There is an awful lot of misinformation floating around about the pressure drop through Tees used as runs. Fortunately, even though the relative values given by different sources vary widely, in absolute terms the pressure drops are small and it is all covered by Bobby Strain's comment "Does it really matter".

The K value of 0.23 which is used by the FreeCalc site you linked to probably comes from Page A-29 of the old (pre-2010) version of Crane TP-410. BUT this value is intended for threaded Tees which would never reach the size of 24". I guess the Perry values quoted by kkala come from a similar source. In the original publication (Chem Eng, April 2001) of his 3-K method Darby gave parameters that would result in a K value of about 0.04 for a standard flanged or welded Tee under your flow conditions. Darby revised this value up to about 0.13 when the errata were published for his book. Hooper's 2-K model was also published with errors in the original publication (Chem Eng, Aug 1981) and revised to be similar to Darby's values in the "Piping Design Handbook" edited by McKetta.

The Hooper values are for standard Tees which have well radiused curves from the run to the branch. For a straight stub-in (as you have drawn) Hooper gives values that are basically zero for turbulent flow.

As to the reason for the pressure drop - I suppose you can think of it as a sudden (small) expansion followed by a sudden (small) contraction.

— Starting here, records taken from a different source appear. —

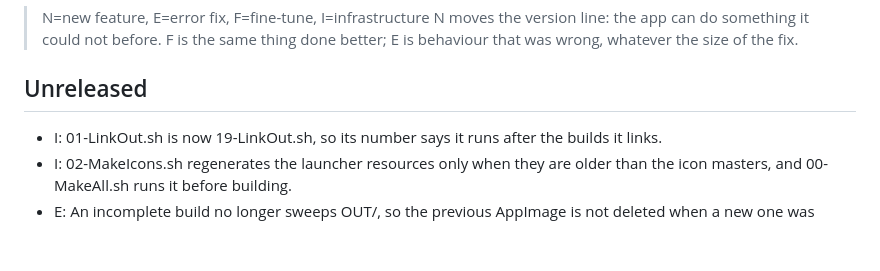
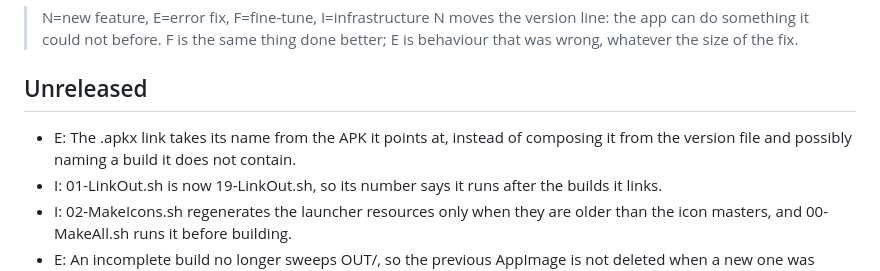
Before and after one commit to 3edc4rfv5rdx/EasySend, a Markdown page: CHANGELOG.md, the part around the change. Rendered like a GitHub page; blank space fills up the shorter version.

```diff
--- a/CHANGELOG.md
+++ b/CHANGELOG.md
@@ -4,6 +4,7 @@
 > F is the same thing done better; E is behaviour that was wrong, whatever the size of the fix.
 
 ## Unreleased
+- E: The .apkx link takes its name from the APK it points at, instead of composing it from the version file and possibly naming a build it does not contain.
 - I: 01-LinkOut.sh is now 19-LinkOut.sh, so its number says it runs after the builds it links.
 - I: 02-MakeIcons.sh regenerates the launcher resources only when they are older than the icon masters, and 00-MakeAll.sh runs it before building.
 - E: An incomplete build no longer sweeps OUT/, so the previous AppImage is not deleted when a new one was never made.
```
Also changed, not shown: ADD/tofix9.md (+1 -1 lines).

If I was doing this calculation I would probably use a K value of around 0.15, which gives an equivalent length (L/D ratio) of about 12 - equal to just less than 7 meters in your case. It probably doesn't really matter in this case.

#10 E-Tantoy


    Junior Member

  • Members
  • 19 posts

Posted 20 August 2012 - 06:30 PM

Thank you very much for all the responses.

Although the effect of the tees is not that so significant in terms of pressure balance, it's just for additional knowledge since I am doing many hydraulic calculations and I always encounter this "tee-through/run" or "tee-branch". It helps me understand better how the calculation works for a given software and how to consider each component of a given system to arrive at a reasonable result (with confidence). As my superior always told me...always keep the curiousity alive.

Thank you ankur2061, kkala and katmar for the explanations.

#11 beeone


    Brand New Member

  • Members
  • 4 posts

Posted 12 August 2013 - 06:34 AM



I'm a student doing a final paper that includes calculating the pressure losses. I chose Darby's 3-K method and I have a really stupid question. What does r/D mean in charts in tee section. I totally get R/D at elbows, but here I don't get it. A d/D would be understanding, but r/D doesn't.


And if is not too much trouble, I'm in dilemma what to choose threaded or flanged if all fittings are welded to the pipes.


Please help me, because my professor is a little old school and didn't heard for this method yet so he hasn't got a clue, either.

Similar Topics